Directions for this task → Every line of the following records that includes "results" should be copied.

Data extract →
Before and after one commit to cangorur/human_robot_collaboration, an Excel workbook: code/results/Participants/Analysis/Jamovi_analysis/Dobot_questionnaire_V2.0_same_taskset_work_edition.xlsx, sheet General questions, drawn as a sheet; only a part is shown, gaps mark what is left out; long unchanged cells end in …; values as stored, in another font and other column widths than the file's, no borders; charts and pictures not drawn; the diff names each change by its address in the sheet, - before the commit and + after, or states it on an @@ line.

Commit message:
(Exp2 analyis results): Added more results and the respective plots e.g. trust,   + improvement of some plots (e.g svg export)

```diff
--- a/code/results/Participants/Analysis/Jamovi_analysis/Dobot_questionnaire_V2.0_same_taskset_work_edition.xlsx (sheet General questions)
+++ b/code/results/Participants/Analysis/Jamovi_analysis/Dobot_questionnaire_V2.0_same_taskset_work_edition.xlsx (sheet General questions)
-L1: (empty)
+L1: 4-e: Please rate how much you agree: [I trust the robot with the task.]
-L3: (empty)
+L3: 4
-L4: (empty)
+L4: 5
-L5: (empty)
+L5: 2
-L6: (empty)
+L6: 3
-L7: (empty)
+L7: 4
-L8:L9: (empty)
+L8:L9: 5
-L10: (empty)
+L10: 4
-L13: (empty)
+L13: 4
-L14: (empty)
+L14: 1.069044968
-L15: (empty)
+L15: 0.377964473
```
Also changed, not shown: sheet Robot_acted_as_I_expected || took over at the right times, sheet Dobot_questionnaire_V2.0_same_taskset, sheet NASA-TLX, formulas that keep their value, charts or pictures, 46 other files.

Solution for this problem →
Before and after one commit to cangorur/human_robot_collaboration, an Excel workbook: code/results/Participants/Analysis/Jamovi_analysis/Dobot_questionnaire_V2.0_same_taskset_work_edition.xlsx, sheet General questions, drawn as a sheet; only a part is shown, gaps mark what is left out; long unchanged cells end in …; values as stored, in another font and other column widths than the file's, no borders; charts and pictures not drawn; the diff names each change by its address in the sheet, - before the commit and + after, or states it on an @@ line.
(Exp2 analyis results): Added more results and the respective plots e.g. trust,   + improvement of some plots (e.g svg export)
--- a/code/results/Participants/Analysis/Jamovi_analysis/Dobot_questionnaire_V2.0_same_taskset_work_edition.xlsx (sheet General questions)
+++ b/code/results/Participants/Analysis/Jamovi_analysis/Dobot_questionnaire_V2.0_same_taskset_work_edition.xlsx (sheet General questions)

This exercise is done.